Director, School of Health and Exercise Sciences, University of British Columbia – Okanagan campus
Research Interestsbrain injuries; cerebrovascular function; concussion; neurocognitive function; sensorimotor control
Dr. Paul van Donkelaar’s research focuses on gaining a better understanding of how the human brain is able to control movements. His lab studies this broad question in both healthy participants as well as in patients with damage to the brain due to a variety of injuries. For the basic science research, his team addresses questions related to the coordination between the eyes and hand, the interaction between cognitive/attention factors and motor output, and the predictive processes underlying motor planning and how they are implemented in the brain. For the clinically oriented research, his lab is currently focusing on the cerebrovascular, sensorimotor, and neurocognitive deficits following concussion. The lab makes use of behavioural experiments to address these issues and examine how the resulting deficits are related to changes in the underlying physiology and microstructural integrity in the brain. Finally, the basic and clinical findings are used to drive applied research in head protection.

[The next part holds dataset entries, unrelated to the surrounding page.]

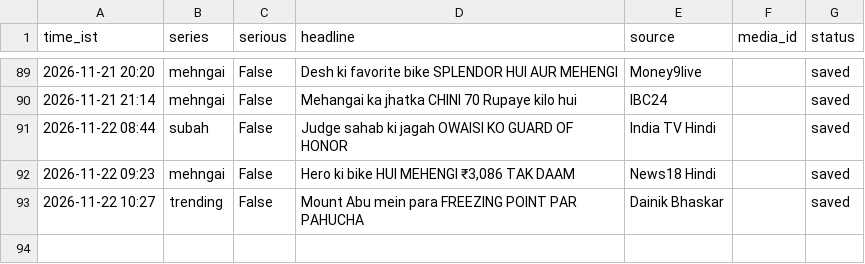
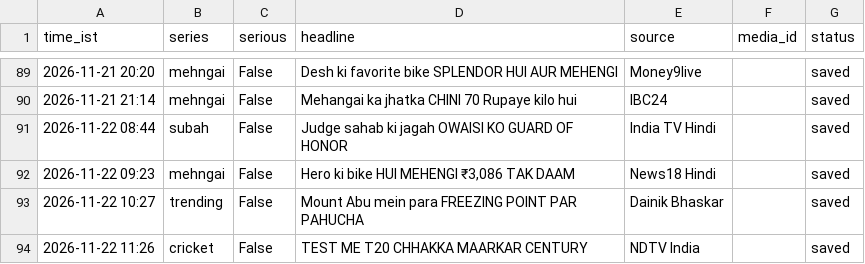
Before and after one commit to rameshprasad8218-lgtm/single-society-bot, a CSV file: data/log.csv, drawn as a sheet; only a part is shown, gaps mark what is left out.

Commit message:
log 1126_cricket saved

```diff
--- a/data/log.csv
+++ b/data/log.csv
@@ -93 +93,2 @@ time_ist,series,serious,headline,source,media_id,status
 2026-11-22 10:27,trending,False,Mount Abu mein para FREEZING POINT PAR PAHUCHA,Dainik Bhaskar,,saved
+2026-11-22 11:26,cricket,False,TEST ME T20 CHHAKKA MAARKAR CENTURY,NDTV India,,saved
```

Dr. van Donkelaar is an Associate Member at ICORD and the Director of the School of Health and Exercise Sciences at UBC’s Okanagan campus. Dr. van Donkelaar completed his undergrad and Master’s degrees at UBC and has a Ph.D. in Clinical Neurosciences from the University of Calgary. He subsequently completed post-doctoral training at Oxford University before obtaining a faculty position at the University of Oregon in 1997. He moved to his current position in 2011.
Dr. van Donkelaar works with Dr. Peter Cripton on an industry-partnered project examining the efficacy of helmet liner materials to mitigate the forces imparted on the head during contact sport impacts.
He has collaborated with Dr. Alex Rauscher (UBC Department of Pediatrics) in using advanced myelin water imaging to characterize the white matter damage resulting from sport-related concussion.
He has recently initiated a collaboration with Dr. Eve Valera from Harvard University investigating the effects of traumatic brain injury in victims of intimate partner violence.
Techniques and Technology Employed in the Lab
- B·KIN KINARM system
- Northern Digital 3D motion capture
- Magstim transcranial magnetic stimulation
- Spencer Technologies transcranial Doppler ultrasound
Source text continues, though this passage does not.